- _What you should do_:
If a line of the data below holds the word "JLPTPage", list it.

▬▬▬▬▬▬

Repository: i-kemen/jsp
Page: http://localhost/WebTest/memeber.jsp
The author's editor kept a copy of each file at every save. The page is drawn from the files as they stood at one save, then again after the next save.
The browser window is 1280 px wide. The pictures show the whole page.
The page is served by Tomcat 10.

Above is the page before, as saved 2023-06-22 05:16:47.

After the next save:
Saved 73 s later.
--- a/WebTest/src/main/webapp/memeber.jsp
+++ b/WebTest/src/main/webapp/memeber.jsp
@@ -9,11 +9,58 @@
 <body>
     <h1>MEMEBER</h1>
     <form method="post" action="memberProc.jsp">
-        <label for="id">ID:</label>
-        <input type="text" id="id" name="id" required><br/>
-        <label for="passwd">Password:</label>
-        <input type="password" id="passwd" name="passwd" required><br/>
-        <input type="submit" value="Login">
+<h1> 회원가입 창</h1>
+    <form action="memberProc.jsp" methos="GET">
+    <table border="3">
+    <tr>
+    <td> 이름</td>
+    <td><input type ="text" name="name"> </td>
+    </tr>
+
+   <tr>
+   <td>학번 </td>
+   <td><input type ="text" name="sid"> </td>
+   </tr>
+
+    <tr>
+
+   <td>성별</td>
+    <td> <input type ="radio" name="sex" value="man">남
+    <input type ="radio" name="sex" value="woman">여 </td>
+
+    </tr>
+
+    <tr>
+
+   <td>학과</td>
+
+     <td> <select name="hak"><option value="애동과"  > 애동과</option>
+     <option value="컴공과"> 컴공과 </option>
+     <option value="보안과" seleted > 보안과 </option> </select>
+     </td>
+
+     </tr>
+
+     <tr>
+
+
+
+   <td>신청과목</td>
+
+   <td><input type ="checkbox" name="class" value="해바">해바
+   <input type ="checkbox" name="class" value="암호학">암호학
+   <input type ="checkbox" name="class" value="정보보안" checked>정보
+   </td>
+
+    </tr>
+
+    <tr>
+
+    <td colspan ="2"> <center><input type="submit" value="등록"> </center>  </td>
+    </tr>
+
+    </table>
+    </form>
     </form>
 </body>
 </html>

▬▬▬▬▬▬

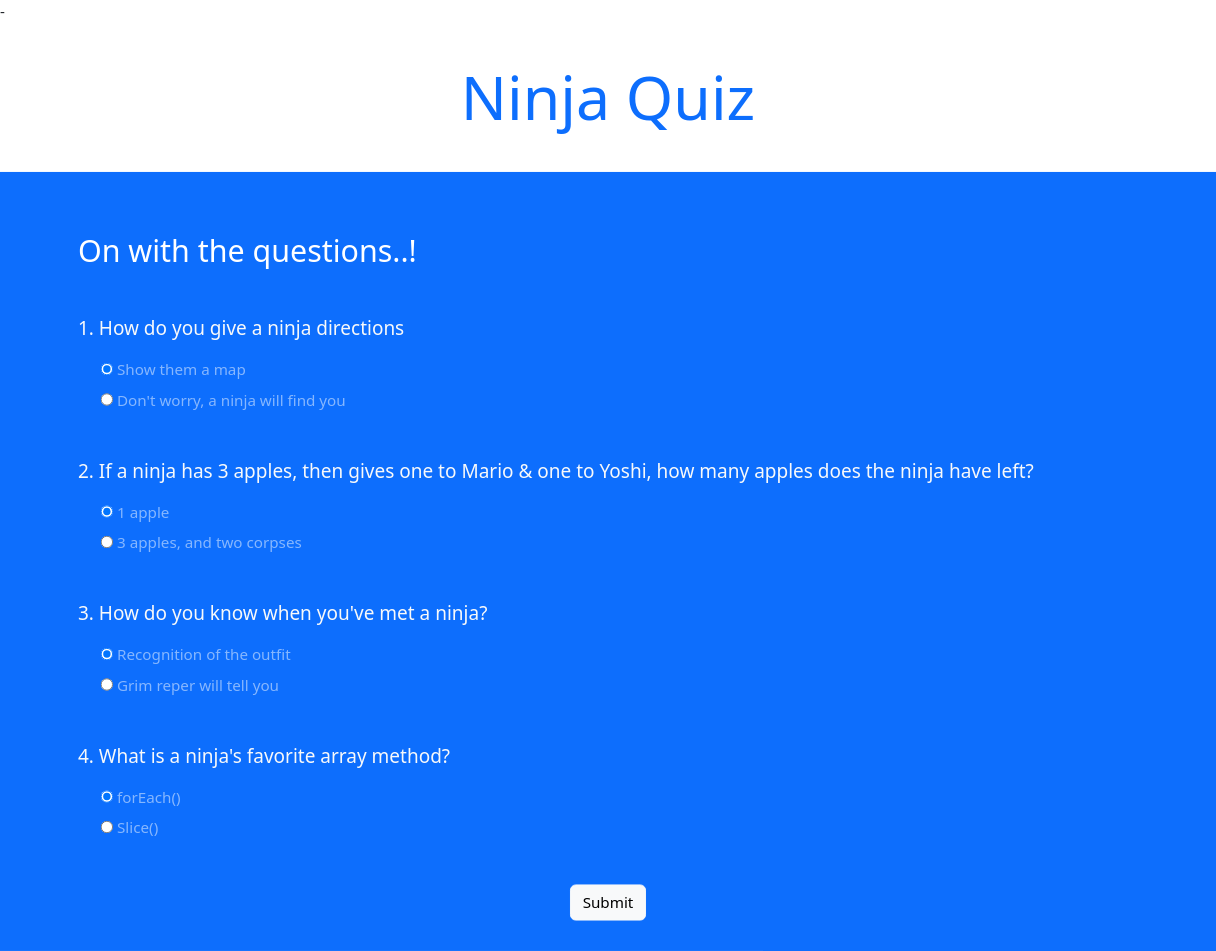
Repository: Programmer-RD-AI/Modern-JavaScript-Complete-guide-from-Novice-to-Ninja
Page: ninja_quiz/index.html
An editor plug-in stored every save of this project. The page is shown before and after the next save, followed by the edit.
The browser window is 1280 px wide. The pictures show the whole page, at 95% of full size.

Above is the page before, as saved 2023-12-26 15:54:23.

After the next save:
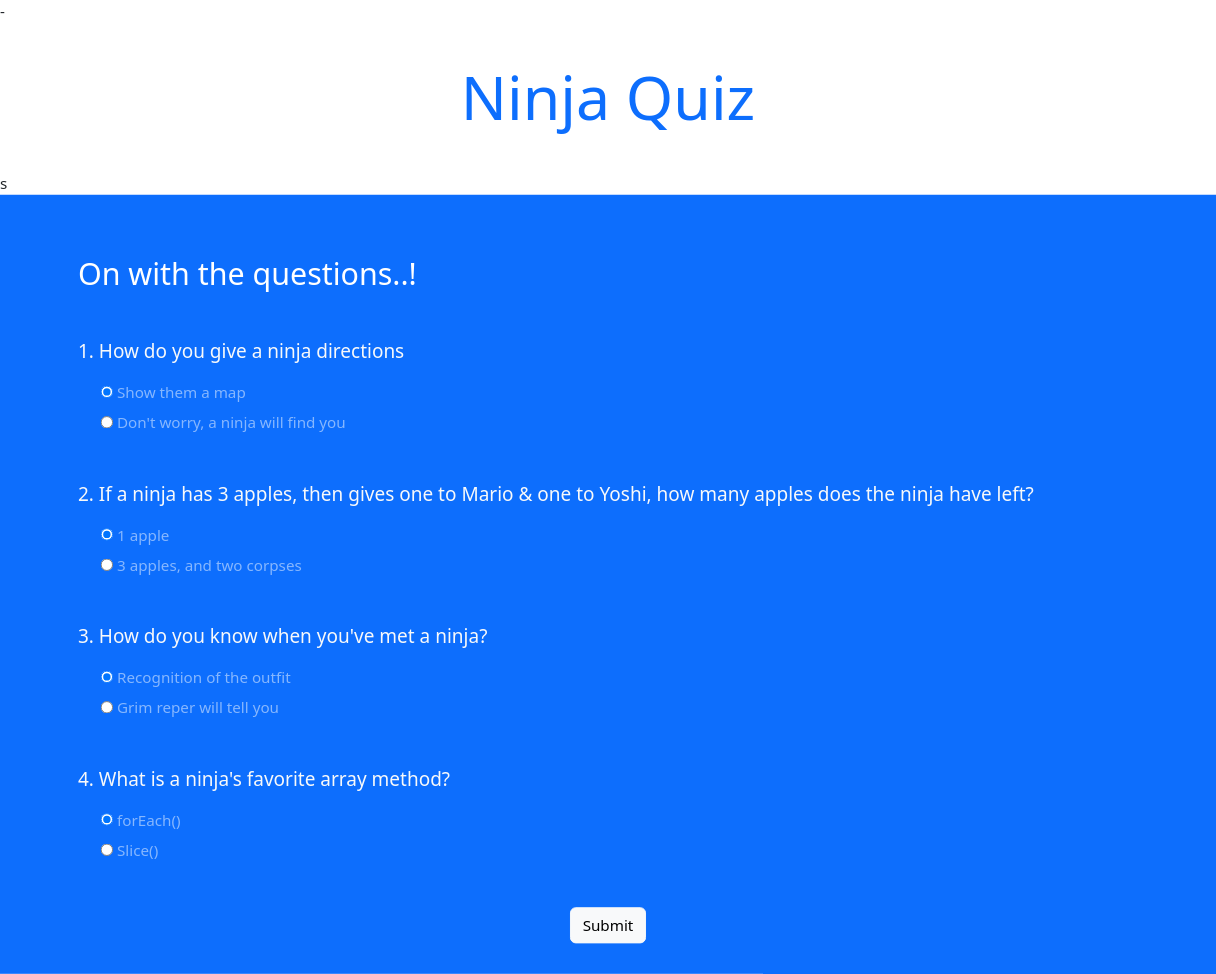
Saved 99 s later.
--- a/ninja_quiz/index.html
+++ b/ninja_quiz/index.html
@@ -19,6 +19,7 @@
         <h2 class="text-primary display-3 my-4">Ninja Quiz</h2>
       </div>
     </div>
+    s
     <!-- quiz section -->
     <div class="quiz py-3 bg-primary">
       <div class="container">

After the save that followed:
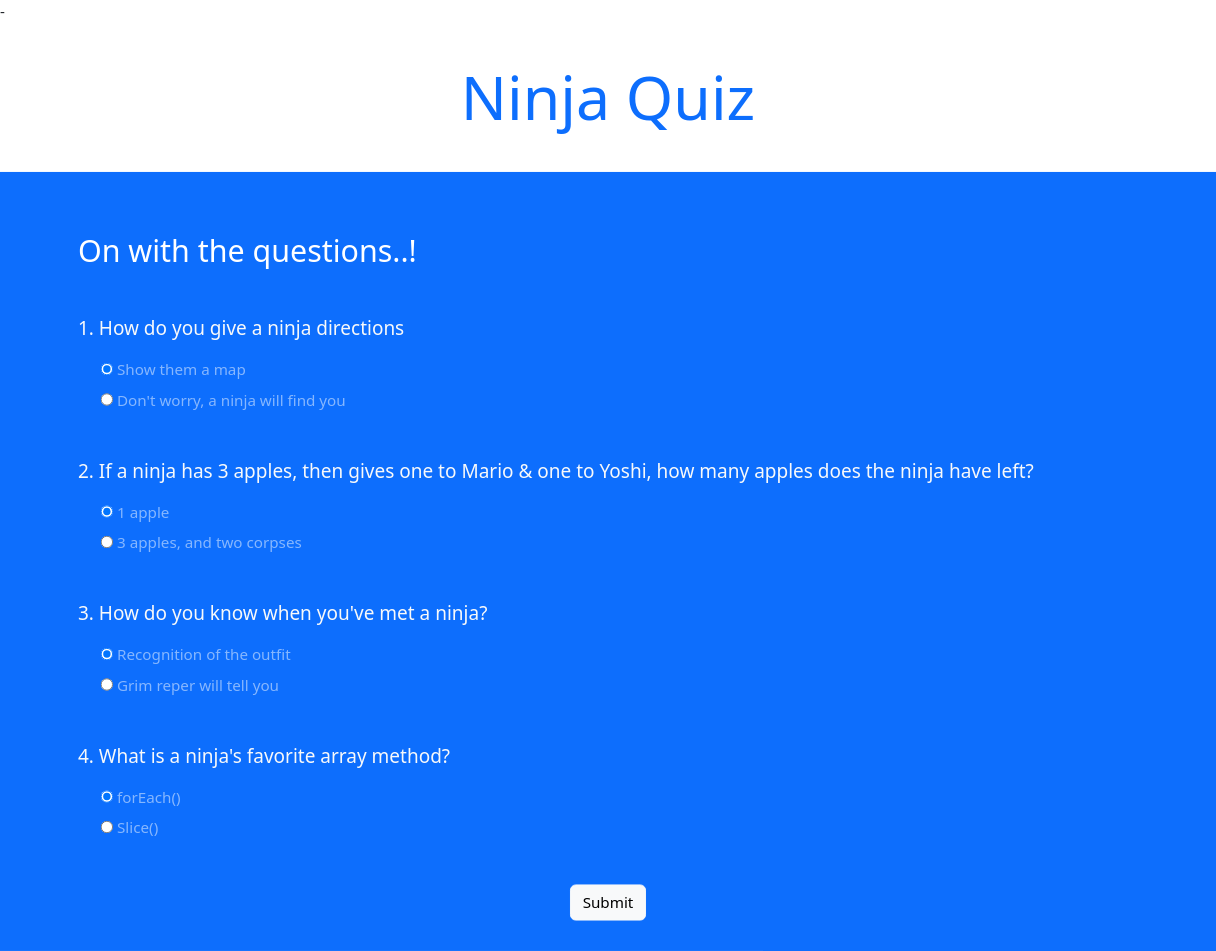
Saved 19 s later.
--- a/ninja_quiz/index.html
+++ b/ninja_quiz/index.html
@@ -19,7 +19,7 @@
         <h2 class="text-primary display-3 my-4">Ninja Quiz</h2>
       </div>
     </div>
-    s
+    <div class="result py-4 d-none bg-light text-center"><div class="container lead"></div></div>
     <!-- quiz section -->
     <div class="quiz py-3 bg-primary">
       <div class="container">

▬▬▬▬▬▬

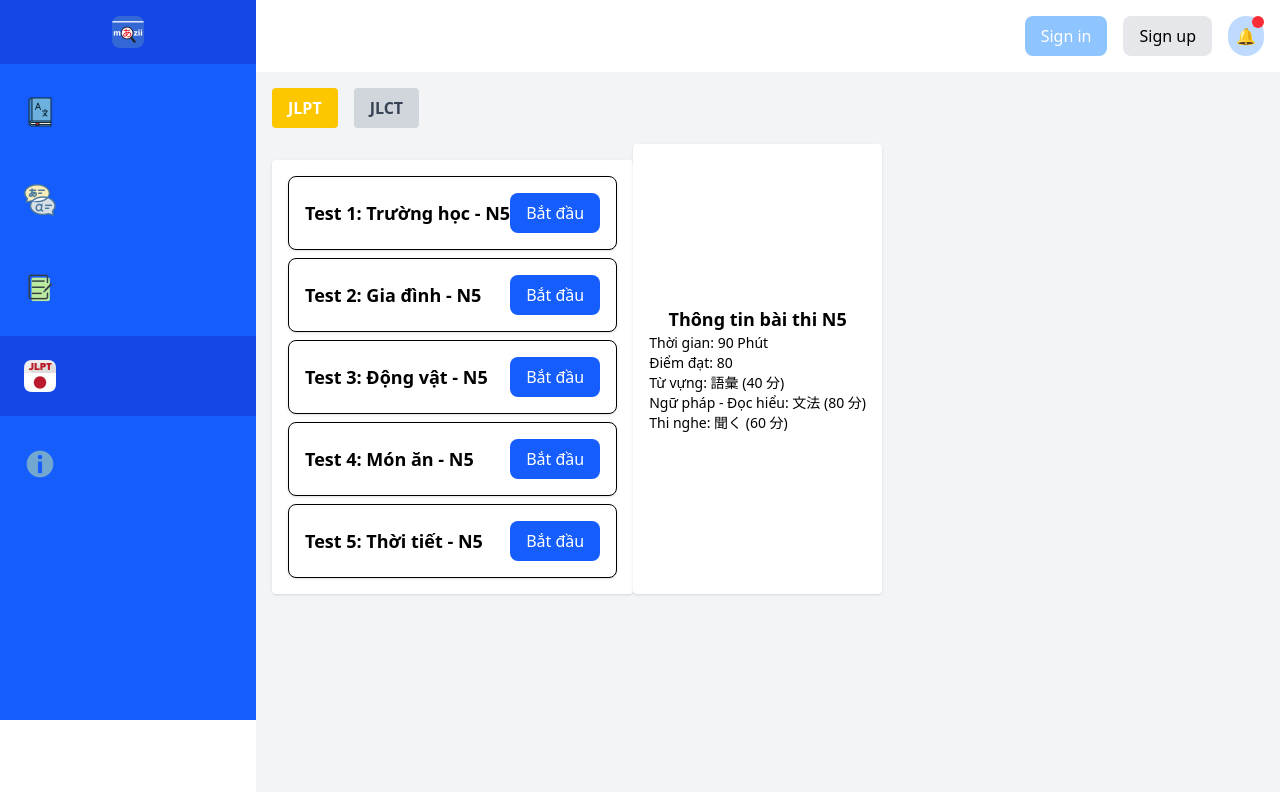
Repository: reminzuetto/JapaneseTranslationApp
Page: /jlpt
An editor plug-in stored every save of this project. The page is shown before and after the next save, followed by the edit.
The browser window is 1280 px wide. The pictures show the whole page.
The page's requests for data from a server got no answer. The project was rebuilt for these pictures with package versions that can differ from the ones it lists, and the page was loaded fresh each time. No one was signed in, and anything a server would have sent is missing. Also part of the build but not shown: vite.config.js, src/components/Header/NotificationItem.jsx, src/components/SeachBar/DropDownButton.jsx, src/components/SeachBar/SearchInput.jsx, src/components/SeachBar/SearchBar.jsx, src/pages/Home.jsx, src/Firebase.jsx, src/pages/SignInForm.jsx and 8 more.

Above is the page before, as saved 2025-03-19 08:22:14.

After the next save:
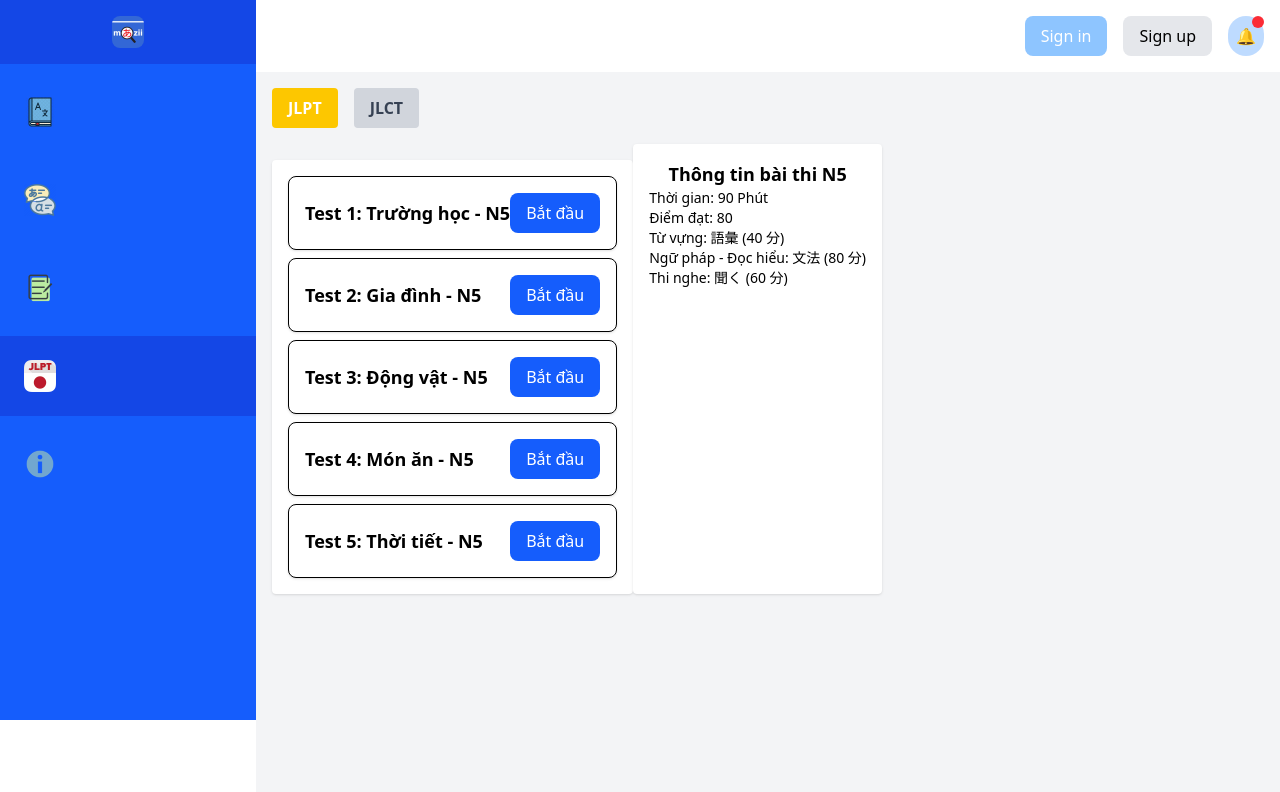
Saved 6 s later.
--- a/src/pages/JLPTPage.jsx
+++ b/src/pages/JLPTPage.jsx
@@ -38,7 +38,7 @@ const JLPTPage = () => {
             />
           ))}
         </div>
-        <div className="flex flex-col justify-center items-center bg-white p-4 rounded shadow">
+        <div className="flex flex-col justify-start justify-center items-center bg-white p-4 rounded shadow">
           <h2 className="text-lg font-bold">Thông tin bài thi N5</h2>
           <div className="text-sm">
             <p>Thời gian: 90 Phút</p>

▬▬▬▬▬▬

- _Reply_:
--- a/src/pages/JLPTPage.jsx
+++ b/src/pages/JLPTPage.jsx
@@ -38,7 +38,7 @@ const JLPTPage = () => {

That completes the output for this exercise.